#### Available records
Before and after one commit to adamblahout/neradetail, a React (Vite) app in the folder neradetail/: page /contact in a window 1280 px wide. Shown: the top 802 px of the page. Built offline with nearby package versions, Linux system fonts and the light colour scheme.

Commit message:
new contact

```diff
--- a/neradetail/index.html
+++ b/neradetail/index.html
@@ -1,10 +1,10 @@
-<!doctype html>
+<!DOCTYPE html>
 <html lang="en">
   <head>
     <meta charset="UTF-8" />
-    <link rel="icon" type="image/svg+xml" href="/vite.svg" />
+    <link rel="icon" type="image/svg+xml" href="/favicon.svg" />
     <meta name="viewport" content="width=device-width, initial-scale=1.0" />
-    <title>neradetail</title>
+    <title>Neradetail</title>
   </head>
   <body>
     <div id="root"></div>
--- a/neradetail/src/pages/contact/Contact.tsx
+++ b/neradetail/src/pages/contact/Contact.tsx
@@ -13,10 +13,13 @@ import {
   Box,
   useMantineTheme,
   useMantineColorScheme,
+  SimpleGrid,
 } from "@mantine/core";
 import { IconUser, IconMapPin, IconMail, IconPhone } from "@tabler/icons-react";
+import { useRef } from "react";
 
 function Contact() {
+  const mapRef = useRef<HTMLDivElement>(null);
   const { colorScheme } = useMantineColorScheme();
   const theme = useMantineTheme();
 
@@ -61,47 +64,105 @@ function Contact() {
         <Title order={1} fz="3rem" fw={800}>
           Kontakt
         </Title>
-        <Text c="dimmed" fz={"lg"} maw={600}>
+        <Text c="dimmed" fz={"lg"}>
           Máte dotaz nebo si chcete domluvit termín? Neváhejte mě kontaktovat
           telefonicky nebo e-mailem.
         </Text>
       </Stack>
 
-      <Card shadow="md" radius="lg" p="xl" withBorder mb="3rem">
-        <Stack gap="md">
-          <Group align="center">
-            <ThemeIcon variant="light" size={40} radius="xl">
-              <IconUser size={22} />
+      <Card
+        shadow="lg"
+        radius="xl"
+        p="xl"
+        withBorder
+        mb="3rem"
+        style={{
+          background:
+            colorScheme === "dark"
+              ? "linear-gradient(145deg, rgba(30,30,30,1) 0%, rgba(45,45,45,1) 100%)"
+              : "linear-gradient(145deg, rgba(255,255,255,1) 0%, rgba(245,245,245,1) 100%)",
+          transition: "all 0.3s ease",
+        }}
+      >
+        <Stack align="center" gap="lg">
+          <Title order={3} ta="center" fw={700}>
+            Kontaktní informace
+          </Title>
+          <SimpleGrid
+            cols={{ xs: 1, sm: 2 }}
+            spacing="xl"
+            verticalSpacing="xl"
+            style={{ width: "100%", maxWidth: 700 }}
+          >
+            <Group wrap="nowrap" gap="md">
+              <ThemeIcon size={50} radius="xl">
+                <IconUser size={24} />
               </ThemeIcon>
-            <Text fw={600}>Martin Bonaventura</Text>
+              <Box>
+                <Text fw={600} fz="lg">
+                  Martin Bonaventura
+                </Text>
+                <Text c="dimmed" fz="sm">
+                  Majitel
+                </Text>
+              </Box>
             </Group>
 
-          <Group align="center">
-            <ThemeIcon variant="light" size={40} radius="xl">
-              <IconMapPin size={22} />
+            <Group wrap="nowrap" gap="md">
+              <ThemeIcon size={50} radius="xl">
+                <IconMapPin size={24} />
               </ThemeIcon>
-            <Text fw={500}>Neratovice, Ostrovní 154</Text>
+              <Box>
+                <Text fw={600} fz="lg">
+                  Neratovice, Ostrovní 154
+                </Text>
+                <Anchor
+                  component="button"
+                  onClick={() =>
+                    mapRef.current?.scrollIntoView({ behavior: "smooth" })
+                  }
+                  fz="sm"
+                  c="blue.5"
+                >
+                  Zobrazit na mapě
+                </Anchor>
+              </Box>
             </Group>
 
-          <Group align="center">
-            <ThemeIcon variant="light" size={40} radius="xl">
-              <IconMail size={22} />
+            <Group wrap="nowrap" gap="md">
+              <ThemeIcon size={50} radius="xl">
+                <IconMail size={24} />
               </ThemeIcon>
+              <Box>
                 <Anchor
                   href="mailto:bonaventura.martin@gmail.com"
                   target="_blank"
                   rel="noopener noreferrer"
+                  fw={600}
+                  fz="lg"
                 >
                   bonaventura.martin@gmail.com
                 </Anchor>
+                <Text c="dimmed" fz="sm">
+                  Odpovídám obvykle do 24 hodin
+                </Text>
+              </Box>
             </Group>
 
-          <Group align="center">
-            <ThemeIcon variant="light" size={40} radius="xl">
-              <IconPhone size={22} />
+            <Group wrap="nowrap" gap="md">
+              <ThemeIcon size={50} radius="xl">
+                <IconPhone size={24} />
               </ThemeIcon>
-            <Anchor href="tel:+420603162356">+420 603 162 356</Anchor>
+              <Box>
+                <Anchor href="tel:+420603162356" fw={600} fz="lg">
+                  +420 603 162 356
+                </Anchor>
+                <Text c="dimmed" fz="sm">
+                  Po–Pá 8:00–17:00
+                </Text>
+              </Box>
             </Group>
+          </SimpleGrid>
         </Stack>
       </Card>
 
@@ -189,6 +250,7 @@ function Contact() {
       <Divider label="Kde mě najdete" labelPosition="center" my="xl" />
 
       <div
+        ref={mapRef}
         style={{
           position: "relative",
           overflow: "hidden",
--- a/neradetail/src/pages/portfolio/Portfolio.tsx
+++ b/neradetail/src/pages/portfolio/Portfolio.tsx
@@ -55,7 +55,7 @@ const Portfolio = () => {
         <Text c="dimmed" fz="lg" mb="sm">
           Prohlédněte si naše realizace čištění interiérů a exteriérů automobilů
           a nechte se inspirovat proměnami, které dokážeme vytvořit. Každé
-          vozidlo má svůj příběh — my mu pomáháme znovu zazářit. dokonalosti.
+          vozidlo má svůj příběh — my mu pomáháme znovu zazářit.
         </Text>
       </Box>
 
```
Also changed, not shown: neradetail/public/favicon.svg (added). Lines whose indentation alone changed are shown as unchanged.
########
Exercise requirements: Copy out the full material exactly as it appears.

Result:
Before and after one commit to adamblahout/neradetail, a React (Vite) app in the folder neradetail/: page /contact in a window 1280 px wide. Shown: the top 802 px of the page. Built offline with nearby package versions, Linux system fonts and the light colour scheme.

Commit message:
new contact

```diff
--- a/neradetail/index.html
+++ b/neradetail/index.html
@@ -1,10 +1,10 @@
-<!doctype html>
+<!DOCTYPE html>
 <html lang="en">
   <head>
     <meta charset="UTF-8" />
-    <link rel="icon" type="image/svg+xml" href="/vite.svg" />
+    <link rel="icon" type="image/svg+xml" href="/favicon.svg" />
     <meta name="viewport" content="width=device-width, initial-scale=1.0" />
-    <title>neradetail</title>
+    <title>Neradetail</title>
   </head>
   <body>
     <div id="root"></div>
--- a/neradetail/src/pages/contact/Contact.tsx
+++ b/neradetail/src/pages/contact/Contact.tsx
@@ -13,10 +13,13 @@ import {
   Box,
   useMantineTheme,
   useMantineColorScheme,
+  SimpleGrid,
 } from "@mantine/core";
 import { IconUser, IconMapPin, IconMail, IconPhone } from "@tabler/icons-react";
+import { useRef } from "react";
 
 function Contact() {
+  const mapRef = useRef<HTMLDivElement>(null);
   const { colorScheme } = useMantineColorScheme();
   const theme = useMantineTheme();
 
@@ -61,47 +64,105 @@ function Contact() {
         <Title order={1} fz="3rem" fw={800}>
           Kontakt
         </Title>
-        <Text c="dimmed" fz={"lg"} maw={600}>
+        <Text c="dimmed" fz={"lg"}>
           Máte dotaz nebo si chcete domluvit termín? Neváhejte mě kontaktovat
           telefonicky nebo e-mailem.
         </Text>
       </Stack>
 
-      <Card shadow="md" radius="lg" p="xl" withBorder mb="3rem">
-        <Stack gap="md">
-          <Group align="center">
-            <ThemeIcon variant="light" size={40} radius="xl">
-              <IconUser size={22} />
+      <Card
+        shadow="lg"
+        radius="xl"
+        p="xl"
+        withBorder
+        mb="3rem"
+        style={{
+          background:
+            colorScheme === "dark"
+              ? "linear-gradient(145deg, rgba(30,30,30,1) 0%, rgba(45,45,45,1) 100%)"
+              : "linear-gradient(145deg, rgba(255,255,255,1) 0%, rgba(245,245,245,1) 100%)",
+          transition: "all 0.3s ease",
+        }}
+      >
+        <Stack align="center" gap="lg">
+          <Title order={3} ta="center" fw={700}>
+            Kontaktní informace
+          </Title>
+          <SimpleGrid
+            cols={{ xs: 1, sm: 2 }}
+            spacing="xl"
+            verticalSpacing="xl"
+            style={{ width: "100%", maxWidth: 700 }}
+          >
+            <Group wrap="nowrap" gap="md">
+              <ThemeIcon size={50} radius="xl">
+                <IconUser size={24} />
               </ThemeIcon>
-            <Text fw={600}>Martin Bonaventura</Text>
+              <Box>
+                <Text fw={600} fz="lg">
+                  Martin Bonaventura
+                </Text>
+                <Text c="dimmed" fz="sm">
+                  Majitel
+                </Text>
+              </Box>
             </Group>
 
-          <Group align="center">
-            <ThemeIcon variant="light" size={40} radius="xl">
-              <IconMapPin size={22} />
+            <Group wrap="nowrap" gap="md">
+              <ThemeIcon size={50} radius="xl">
+                <IconMapPin size={24} />
               </ThemeIcon>
-            <Text fw={500}>Neratovice, Ostrovní 154</Text>
+              <Box>
+                <Text fw={600} fz="lg">
+                  Neratovice, Ostrovní 154
+                </Text>
+                <Anchor
+                  component="button"
+                  onClick={() =>
+                    mapRef.current?.scrollIntoView({ behavior: "smooth" })
+                  }
+                  fz="sm"
+                  c="blue.5"
+                >
+                  Zobrazit na mapě
+                </Anchor>
+              </Box>
             </Group>
 
-          <Group align="center">
-            <ThemeIcon variant="light" size={40} radius="xl">
-              <IconMail size={22} />
+            <Group wrap="nowrap" gap="md">
+              <ThemeIcon size={50} radius="xl">
+                <IconMail size={24} />
               </ThemeIcon>
+              <Box>
                 <Anchor
                   href="mailto:bonaventura.martin@gmail.com"
                   target="_blank"
                   rel="noopener noreferrer"
+                  fw={600}
+                  fz="lg"
                 >
                   bonaventura.martin@gmail.com
                 </Anchor>
+                <Text c="dimmed" fz="sm">
+                  Odpovídám obvykle do 24 hodin
+                </Text>
+              </Box>
             </Group>
 
-          <Group align="center">
-            <ThemeIcon variant="light" size={40} radius="xl">
-              <IconPhone size={22} />
+            <Group wrap="nowrap" gap="md">
+              <ThemeIcon size={50} radius="xl">
+                <IconPhone size={24} />
               </ThemeIcon>
-            <Anchor href="tel:+420603162356">+420 603 162 356</Anchor>
+              <Box>
+                <Anchor href="tel:+420603162356" fw={600} fz="lg">
+                  +420 603 162 356
+                </Anchor>
+                <Text c="dimmed" fz="sm">
+                  Po–Pá 8:00–17:00
+                </Text>
+              </Box>
             </Group>
+          </SimpleGrid>
         </Stack>
       </Card>
 
@@ -189,6 +250,7 @@ function Contact() {
       <Divider label="Kde mě najdete" labelPosition="center" my="xl" />
 
       <div
+        ref={mapRef}
         style={{
           position: "relative",
           overflow: "hidden",
--- a/neradetail/src/pages/portfolio/Portfolio.tsx
+++ b/neradetail/src/pages/portfolio/Portfolio.tsx
@@ -55,7 +55,7 @@ const Portfolio = () => {
         <Text c="dimmed" fz="lg" mb="sm">
           Prohlédněte si naše realizace čištění interiérů a exteriérů automobilů
           a nechte se inspirovat proměnami, které dokážeme vytvořit. Každé
-          vozidlo má svůj příběh — my mu pomáháme znovu zazářit. dokonalosti.
+          vozidlo má svůj příběh — my mu pomáháme znovu zazářit.
         </Text>
       </Box>
 
```
Also changed, not shown: neradetail/public/favicon.svg (added). Lines whose indentation alone changed are shown as unchanged.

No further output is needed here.